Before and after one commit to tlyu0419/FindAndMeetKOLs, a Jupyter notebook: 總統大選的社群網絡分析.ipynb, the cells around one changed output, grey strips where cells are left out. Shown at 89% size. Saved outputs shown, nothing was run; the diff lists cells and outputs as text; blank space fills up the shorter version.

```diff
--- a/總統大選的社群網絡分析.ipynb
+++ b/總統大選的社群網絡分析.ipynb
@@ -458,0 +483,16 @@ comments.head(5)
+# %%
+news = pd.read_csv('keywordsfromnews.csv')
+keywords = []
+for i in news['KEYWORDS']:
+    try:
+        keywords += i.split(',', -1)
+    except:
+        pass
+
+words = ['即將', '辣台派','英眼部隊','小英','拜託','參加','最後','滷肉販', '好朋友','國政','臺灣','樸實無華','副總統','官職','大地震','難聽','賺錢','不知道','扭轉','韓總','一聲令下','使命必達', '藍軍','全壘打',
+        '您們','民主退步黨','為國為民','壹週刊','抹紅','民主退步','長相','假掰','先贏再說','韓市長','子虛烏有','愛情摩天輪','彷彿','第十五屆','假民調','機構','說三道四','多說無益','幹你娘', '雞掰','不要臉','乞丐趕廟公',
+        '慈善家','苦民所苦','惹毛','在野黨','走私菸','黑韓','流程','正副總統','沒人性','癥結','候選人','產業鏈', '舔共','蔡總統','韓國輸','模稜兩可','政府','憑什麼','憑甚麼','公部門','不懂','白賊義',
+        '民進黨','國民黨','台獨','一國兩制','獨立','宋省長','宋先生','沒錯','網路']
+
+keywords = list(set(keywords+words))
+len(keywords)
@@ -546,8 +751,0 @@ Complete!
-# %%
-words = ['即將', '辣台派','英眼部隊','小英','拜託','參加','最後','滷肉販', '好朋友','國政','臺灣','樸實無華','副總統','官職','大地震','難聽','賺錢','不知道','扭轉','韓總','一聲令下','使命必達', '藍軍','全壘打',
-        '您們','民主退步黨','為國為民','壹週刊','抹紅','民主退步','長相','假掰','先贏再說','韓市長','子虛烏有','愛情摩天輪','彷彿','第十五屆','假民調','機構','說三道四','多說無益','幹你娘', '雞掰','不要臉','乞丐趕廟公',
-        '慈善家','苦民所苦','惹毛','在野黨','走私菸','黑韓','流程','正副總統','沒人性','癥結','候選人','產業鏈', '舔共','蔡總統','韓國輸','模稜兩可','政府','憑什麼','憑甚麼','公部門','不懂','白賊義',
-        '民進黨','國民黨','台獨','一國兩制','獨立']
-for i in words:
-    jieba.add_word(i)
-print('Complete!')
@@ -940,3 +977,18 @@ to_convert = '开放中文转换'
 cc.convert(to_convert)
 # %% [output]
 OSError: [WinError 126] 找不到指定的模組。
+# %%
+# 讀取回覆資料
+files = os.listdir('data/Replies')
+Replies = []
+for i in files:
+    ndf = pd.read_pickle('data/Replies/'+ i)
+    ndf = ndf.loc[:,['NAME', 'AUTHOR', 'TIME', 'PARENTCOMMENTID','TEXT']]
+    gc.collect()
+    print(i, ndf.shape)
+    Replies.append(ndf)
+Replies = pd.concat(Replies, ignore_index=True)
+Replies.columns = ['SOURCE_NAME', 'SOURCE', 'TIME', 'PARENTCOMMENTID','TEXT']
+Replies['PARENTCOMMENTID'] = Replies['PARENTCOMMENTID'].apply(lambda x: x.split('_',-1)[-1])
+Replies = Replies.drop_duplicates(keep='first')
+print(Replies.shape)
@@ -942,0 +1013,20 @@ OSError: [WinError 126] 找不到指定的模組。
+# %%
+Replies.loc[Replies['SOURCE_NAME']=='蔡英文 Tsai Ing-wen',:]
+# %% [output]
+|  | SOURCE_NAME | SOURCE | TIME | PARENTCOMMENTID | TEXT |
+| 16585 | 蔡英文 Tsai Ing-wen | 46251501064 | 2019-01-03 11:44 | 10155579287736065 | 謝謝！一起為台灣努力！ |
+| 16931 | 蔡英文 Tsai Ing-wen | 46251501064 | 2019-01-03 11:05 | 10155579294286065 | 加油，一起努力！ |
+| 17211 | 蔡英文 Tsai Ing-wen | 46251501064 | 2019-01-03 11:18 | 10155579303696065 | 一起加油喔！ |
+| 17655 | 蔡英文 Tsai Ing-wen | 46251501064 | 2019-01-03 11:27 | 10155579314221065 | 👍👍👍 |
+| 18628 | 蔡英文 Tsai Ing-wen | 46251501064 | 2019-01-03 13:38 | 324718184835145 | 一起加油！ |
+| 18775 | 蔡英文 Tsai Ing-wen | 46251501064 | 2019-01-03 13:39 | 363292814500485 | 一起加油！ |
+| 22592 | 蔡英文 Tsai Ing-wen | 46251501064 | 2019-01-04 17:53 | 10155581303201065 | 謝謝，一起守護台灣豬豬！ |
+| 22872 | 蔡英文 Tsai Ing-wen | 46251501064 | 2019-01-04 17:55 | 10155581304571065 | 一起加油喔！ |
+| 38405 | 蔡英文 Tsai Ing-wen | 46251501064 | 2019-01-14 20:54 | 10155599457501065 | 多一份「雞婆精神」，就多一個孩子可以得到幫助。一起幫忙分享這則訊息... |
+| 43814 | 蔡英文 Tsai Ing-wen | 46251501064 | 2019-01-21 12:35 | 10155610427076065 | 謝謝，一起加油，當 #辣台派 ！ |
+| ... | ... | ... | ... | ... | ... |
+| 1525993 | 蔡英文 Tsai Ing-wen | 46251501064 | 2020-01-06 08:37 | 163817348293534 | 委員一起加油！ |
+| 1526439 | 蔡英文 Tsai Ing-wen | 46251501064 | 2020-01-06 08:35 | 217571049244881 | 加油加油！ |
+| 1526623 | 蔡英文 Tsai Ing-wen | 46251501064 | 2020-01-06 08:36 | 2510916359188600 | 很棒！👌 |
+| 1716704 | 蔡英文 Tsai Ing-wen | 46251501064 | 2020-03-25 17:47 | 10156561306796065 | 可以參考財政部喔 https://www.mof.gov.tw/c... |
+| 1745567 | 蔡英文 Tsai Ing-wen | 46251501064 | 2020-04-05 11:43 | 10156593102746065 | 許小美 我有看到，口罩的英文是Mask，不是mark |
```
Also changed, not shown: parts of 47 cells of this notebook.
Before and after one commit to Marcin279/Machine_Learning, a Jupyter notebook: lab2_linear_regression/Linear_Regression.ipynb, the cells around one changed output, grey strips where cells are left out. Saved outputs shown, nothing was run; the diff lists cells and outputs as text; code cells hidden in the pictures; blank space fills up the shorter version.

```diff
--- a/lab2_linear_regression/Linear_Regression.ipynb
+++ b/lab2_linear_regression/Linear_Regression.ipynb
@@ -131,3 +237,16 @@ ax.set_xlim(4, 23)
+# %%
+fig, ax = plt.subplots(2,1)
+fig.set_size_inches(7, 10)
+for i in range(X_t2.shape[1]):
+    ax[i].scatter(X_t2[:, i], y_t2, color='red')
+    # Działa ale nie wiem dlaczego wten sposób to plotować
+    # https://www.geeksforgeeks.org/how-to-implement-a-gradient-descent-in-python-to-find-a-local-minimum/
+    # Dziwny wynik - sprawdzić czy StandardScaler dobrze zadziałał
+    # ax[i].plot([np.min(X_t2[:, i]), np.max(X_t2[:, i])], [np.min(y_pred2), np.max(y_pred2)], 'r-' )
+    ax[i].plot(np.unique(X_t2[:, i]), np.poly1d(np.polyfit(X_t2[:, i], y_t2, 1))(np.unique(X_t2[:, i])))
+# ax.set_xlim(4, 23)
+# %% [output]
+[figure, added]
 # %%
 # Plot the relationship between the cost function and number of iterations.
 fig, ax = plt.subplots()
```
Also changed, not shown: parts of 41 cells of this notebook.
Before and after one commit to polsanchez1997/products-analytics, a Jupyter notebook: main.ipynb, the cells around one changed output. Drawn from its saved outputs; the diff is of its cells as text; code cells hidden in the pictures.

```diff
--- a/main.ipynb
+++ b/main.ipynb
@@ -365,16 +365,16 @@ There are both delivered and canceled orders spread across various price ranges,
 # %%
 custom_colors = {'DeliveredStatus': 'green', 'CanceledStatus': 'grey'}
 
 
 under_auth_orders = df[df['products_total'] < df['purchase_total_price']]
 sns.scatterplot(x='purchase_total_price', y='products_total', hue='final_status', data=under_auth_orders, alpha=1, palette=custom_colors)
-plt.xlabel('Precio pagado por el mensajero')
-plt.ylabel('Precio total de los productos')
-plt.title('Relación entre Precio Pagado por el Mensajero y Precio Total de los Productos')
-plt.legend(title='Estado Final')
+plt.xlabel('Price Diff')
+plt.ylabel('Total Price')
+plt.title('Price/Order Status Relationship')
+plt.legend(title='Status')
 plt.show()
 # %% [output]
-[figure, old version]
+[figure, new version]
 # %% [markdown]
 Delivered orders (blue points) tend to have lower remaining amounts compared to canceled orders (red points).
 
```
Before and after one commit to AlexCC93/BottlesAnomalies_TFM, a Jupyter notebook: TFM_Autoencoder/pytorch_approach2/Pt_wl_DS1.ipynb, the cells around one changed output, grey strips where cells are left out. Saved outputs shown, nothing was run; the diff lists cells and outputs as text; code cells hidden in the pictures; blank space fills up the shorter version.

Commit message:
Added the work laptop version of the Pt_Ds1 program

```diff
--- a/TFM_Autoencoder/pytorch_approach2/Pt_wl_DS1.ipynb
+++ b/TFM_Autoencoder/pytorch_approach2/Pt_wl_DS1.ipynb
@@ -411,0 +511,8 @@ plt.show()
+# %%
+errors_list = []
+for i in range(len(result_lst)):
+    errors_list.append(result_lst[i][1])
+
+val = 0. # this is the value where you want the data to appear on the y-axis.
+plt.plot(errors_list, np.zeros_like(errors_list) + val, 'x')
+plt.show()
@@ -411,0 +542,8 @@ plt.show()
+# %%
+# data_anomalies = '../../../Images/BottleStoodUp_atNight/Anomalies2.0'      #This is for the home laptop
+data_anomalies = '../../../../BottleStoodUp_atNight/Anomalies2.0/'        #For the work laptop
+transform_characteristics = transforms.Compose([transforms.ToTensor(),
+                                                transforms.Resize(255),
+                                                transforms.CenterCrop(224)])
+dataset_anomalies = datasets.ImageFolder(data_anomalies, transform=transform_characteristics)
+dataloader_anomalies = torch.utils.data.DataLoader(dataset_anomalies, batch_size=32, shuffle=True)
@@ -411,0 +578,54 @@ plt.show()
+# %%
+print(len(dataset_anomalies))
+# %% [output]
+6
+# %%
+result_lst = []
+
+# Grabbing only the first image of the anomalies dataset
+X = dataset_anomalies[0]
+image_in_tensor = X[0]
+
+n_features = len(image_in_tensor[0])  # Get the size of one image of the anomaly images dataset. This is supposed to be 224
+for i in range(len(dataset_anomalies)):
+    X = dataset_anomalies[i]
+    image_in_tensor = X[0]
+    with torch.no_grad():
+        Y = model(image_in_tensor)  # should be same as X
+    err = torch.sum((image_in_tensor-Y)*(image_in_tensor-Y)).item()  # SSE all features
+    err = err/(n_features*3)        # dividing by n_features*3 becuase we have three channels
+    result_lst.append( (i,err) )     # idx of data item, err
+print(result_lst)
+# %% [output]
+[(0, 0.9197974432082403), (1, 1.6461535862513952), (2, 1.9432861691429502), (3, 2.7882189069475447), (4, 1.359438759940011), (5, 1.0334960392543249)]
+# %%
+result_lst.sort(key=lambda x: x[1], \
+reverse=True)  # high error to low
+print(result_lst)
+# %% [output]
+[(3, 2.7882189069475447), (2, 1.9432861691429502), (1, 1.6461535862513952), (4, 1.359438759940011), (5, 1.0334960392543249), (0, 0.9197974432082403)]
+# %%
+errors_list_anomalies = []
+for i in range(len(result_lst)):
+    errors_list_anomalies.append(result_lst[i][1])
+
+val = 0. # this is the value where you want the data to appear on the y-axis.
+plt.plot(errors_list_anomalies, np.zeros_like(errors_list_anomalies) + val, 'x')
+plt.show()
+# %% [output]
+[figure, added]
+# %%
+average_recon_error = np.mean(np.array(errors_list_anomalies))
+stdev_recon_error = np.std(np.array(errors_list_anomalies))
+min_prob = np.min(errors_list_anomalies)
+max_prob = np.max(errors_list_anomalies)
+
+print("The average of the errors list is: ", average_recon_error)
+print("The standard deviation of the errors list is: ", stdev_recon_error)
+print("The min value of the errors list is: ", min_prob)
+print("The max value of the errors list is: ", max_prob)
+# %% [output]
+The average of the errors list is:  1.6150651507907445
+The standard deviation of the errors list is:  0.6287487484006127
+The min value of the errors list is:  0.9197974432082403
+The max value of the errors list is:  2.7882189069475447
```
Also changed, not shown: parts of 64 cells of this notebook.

————

**Task goal:**
Reply with nothing except the number of lines in the listing above that include "shown".

**Response to this exercise:**
6